Here is a brief look at three operations across the country showcasing the diverse and impactful solar grazing efforts nationwide.
Richard “Rusty” Cocke of Southwest Lambscaping (Arizona)
Arizona, known for its desert landscape and abundant sunlight, has become home to many solar farms. As a sixth-generation rancher in Arizona and the great-great-great-grandson of famed rancher Henry Hooker, Richard “Rusty” Cocke recognized the opportunity for his sheep operation to improve land used by solar farms.
Weed control can be a major challenge for solar operations because weeds can obstruct the panels, reducing energy production, and weed overgrowth can even damage panels. Some solar operations use mowers and herbicides to control vegetation growth. When Arizona solar farms needed a more cost-effective and environmentally friendly solution to weed control, Cocke approached them with a solar grazing solution that would reduce the costs of solar energy production and provide a natural approach for weed control. He now has approximately 250 sheep grazing on solar farms in Arizona.
“If you think about it, this symbiotic relationship brings together one of the oldest agricultural practices with one of the newest energy technologies,” said Cocke. “We’re reducing the cost of solar energy, improving the quality of the land and raising lamb as a delicious and nourishing food source for American families. As a rancher, this just makes sense for us.”
Cocke notes the sheep eat a varied diet, which makes them well-suited to manage vegetation beneath solar panels. For example, desert tumbleweeds can be a major issue for solar farms, but they are a high-protein food source for sheep.
Trent Hendricks of Cabriejo Ranch (Missouri)
At the age of 10, Trent Hendrick’s father bought him his first ram and 50 ewes, and he’s been raising lamb ever since. But his passion didn’t start there, raising lamb was something he was born into, with his family raising sheep well before Hendricks took his first steps.
Today, Hendricks and his wife, Rachel, along with their six children, run Cabriejo Ranch in the Missouri Ozarks where they produce grass-fed beef and lamb and run a large solar grazing operation across the Midwest and Southeast states as part of their regenerative land and vegetation management services.
Hendricks didn’t initially set out to start a solar grazing business, but an opportunity came knocking when a large solar company approached him to manage their land with environmental benefits beyond just keeping the grass short. They wanted to implement regenerative agriculture practices to restore ecosystems, sequester carbon, restore soil health and improve water quality. Today, his solar grazing operation focuses on large-scale solar sites where he “follows the grass,” with sheep grazing mainly from April or May through Thanksgiving, before they come home to lamb during the winter months.
At the heart of his solar grazing operation, there’s a strong focus on stewardship.
“We’ve been given an opportunity to live on the land and work with livestock. And so, our goal is to be the best stewards of that gift,” Hendricks said.
Like many American Lamb farmers and ranchers, Hendricks’ passion for what he does drives how he does it,

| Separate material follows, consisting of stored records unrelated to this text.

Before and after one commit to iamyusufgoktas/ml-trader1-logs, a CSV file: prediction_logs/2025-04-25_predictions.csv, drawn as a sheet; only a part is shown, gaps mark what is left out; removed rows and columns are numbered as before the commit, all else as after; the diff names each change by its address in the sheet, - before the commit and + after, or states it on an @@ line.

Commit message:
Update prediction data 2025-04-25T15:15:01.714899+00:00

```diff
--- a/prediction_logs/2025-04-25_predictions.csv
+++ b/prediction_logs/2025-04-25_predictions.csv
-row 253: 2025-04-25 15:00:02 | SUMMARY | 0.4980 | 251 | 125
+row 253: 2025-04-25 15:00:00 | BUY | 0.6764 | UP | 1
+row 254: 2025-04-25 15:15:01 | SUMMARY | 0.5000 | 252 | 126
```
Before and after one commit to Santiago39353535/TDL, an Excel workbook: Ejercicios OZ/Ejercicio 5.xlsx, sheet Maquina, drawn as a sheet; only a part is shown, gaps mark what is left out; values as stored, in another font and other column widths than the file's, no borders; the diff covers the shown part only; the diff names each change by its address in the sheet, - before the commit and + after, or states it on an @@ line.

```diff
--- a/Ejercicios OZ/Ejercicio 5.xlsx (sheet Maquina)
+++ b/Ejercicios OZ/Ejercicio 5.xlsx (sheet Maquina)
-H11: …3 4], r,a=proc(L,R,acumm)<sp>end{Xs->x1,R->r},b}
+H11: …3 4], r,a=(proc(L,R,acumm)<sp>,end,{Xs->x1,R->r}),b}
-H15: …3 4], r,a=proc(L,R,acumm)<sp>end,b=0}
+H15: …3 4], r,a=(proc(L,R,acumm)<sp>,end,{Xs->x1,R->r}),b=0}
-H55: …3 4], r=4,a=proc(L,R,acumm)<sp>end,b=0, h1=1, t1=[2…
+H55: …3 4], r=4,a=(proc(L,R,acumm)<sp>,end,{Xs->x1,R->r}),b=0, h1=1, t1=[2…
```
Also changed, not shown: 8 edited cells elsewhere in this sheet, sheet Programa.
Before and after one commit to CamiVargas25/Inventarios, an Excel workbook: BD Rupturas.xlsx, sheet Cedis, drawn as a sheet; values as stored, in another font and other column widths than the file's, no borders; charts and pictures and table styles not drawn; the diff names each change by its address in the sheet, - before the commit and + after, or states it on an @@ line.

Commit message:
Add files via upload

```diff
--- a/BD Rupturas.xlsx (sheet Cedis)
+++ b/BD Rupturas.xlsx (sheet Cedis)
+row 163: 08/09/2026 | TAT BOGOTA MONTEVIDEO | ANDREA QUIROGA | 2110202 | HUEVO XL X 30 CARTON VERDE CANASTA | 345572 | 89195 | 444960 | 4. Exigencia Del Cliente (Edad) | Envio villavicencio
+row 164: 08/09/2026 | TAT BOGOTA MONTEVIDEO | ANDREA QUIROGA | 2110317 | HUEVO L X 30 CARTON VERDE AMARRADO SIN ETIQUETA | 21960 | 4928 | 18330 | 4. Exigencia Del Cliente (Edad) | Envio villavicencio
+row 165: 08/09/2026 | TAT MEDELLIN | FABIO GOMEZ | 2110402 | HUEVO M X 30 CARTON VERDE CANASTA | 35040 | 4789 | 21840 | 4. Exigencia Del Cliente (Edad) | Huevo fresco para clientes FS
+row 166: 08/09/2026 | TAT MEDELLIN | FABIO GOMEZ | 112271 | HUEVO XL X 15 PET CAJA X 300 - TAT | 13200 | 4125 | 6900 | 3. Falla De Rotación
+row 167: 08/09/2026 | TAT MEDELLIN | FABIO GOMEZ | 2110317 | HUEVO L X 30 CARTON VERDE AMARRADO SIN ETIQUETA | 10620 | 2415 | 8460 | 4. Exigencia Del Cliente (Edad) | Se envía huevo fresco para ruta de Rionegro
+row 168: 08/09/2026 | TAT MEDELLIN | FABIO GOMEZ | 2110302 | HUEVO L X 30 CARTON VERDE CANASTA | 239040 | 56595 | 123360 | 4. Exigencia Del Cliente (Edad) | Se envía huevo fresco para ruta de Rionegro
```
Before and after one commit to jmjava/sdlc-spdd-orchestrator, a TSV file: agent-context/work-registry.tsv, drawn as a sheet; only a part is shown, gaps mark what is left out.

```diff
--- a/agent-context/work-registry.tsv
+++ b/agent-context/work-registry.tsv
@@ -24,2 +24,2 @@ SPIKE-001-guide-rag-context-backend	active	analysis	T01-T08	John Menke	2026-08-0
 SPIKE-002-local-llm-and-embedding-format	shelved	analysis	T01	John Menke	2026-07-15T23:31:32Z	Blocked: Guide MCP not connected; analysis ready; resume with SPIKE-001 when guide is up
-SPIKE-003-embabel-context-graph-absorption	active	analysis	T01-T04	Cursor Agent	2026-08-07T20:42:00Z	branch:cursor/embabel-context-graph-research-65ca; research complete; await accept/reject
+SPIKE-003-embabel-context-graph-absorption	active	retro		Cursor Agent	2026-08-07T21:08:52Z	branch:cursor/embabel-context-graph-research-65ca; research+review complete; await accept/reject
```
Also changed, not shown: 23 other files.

“Grazing our sheep on the solar fields helps the land and the animals; the way we run our operation is done with a lot of heart and humility,” said Hendricks. “We are constantly learning and working to improve what we do, and so are most farmers and ranchers. We are stewards of these animals, and we take that seriously.”
Judy St. Leger, DVM, of Dutch Barn Farm
After purchasing a historic farmstead in the Mohawk River Valley of New York, Judy St. Leger and her husband set out to improve the quality of the land. She brought in sheep and goats to graze, starting with just six and growing to her current flock of 250.
Knowing that agricultural land was shrinking and looking for opportunities to benefit her community, she got into the targeted grazing business, grazing first on nonherbicide cemeteries before a friend introduced her to solar grazing. She typically grazes her sheep in upstate New York from the beginning of May to the end of October.
As a veterinarian, St. Leger understands the unique symbiotic relationship between sheep and solar fields. The fields offer a protected area for sheep to graze, shade during the hottest part of the day, and plenty of vegetation to munch on. Sheep keep the vegetation low, protecting the solar panels from shade and cycling nutrients back into the soil.
For St. Leger, it’s all about the sheep having a high quality of life every day and supporting farms that are doing the best they can for the animals.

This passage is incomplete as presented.